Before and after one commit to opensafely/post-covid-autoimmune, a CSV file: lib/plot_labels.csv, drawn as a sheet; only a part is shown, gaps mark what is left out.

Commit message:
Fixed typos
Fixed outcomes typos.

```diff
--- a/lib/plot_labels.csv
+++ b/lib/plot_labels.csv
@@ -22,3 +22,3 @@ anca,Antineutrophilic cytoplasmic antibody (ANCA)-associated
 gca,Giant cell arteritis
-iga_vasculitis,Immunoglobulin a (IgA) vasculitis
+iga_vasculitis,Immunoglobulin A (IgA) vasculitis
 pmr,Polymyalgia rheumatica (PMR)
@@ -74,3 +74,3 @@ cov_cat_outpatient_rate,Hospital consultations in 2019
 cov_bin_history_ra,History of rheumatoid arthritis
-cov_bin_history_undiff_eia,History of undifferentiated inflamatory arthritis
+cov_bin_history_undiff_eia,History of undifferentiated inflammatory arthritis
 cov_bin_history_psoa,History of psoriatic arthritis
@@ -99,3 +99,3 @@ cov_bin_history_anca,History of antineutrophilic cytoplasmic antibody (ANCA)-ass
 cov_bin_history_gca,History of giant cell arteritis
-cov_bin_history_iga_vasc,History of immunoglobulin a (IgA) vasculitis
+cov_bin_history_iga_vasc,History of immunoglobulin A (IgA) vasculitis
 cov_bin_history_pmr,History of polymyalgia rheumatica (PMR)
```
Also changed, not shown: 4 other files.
════════════════
**GOAL OF THE EXERCISE:** Every line in the records has to be written out again exactly.

**RESULT FOR THIS TASK:**
Before and after one commit to opensafely/post-covid-autoimmune, a CSV file: lib/plot_labels.csv, drawn as a sheet; only a part is shown, gaps mark what is left out.

Commit message:
Fixed typos
Fixed outcomes typos.

```diff
--- a/lib/plot_labels.csv
+++ b/lib/plot_labels.csv
@@ -22,3 +22,3 @@ anca,Antineutrophilic cytoplasmic antibody (ANCA)-associated
 gca,Giant cell arteritis
-iga_vasculitis,Immunoglobulin a (IgA) vasculitis
+iga_vasculitis,Immunoglobulin A (IgA) vasculitis
 pmr,Polymyalgia rheumatica (PMR)
@@ -74,3 +74,3 @@ cov_cat_outpatient_rate,Hospital consultations in 2019
 cov_bin_history_ra,History of rheumatoid arthritis
-cov_bin_history_undiff_eia,History of undifferentiated inflamatory arthritis
+cov_bin_history_undiff_eia,History of undifferentiated inflammatory arthritis
 cov_bin_history_psoa,History of psoriatic arthritis
@@ -99,3 +99,3 @@ cov_bin_history_anca,History of antineutrophilic cytoplasmic antibody (ANCA)-ass
 cov_bin_history_gca,History of giant cell arteritis
-cov_bin_history_iga_vasc,History of immunoglobulin a (IgA) vasculitis
+cov_bin_history_iga_vasc,History of immunoglobulin A (IgA) vasculitis
 cov_bin_history_pmr,History of polymyalgia rheumatica (PMR)
```
Also changed, not shown: 4 other files.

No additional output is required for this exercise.